*Problem statement*. Restate word for word, and only, the lines that extend from the line containing "Saved 2 min 43 s later." through the end of the records below.

*Source data*.
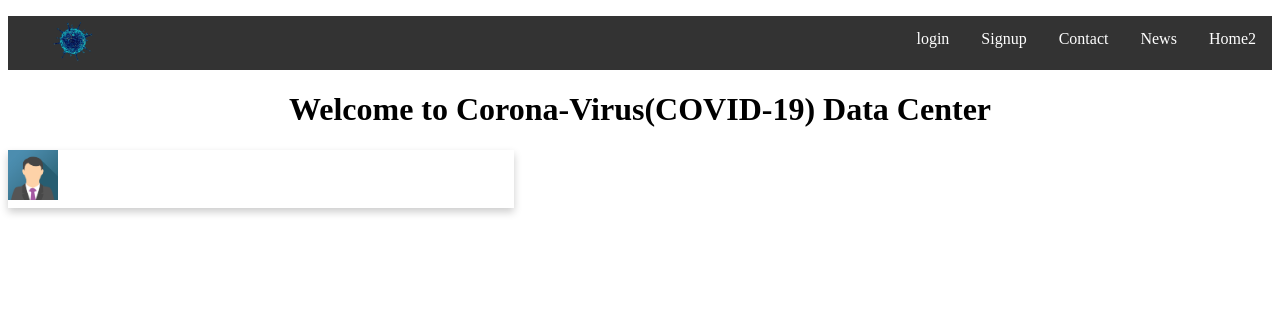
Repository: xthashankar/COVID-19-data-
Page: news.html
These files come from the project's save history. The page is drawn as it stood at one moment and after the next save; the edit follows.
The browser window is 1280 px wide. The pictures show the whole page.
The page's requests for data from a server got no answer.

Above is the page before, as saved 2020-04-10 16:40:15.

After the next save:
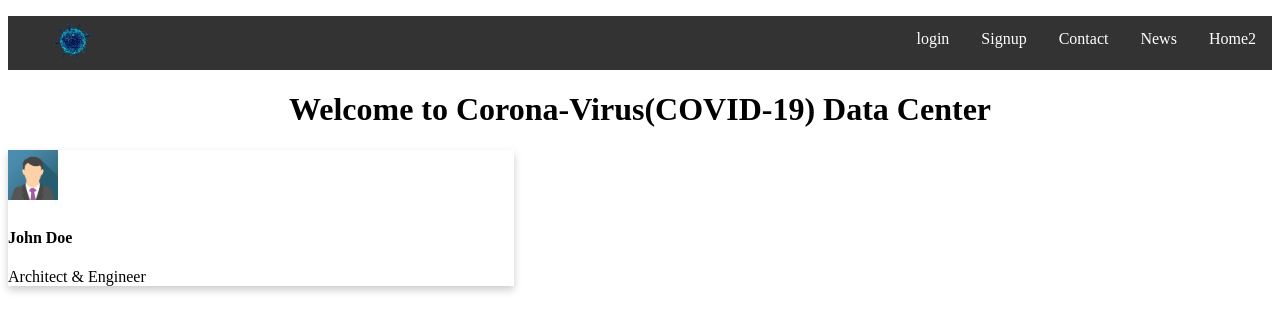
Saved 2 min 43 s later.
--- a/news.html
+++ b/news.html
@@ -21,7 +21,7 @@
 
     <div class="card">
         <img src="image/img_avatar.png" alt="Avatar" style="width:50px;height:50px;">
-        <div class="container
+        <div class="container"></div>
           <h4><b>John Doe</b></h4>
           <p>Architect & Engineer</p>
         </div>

*Solution for this task*.
Saved 2 min 43 s later.
--- a/news.html
+++ b/news.html
@@ -21,7 +21,7 @@
 
     <div class="card">
         <img src="image/img_avatar.png" alt="Avatar" style="width:50px;height:50px;">
-        <div class="container
+        <div class="container"></div>
           <h4><b>John Doe</b></h4>
           <p>Architect & Engineer</p>
         </div>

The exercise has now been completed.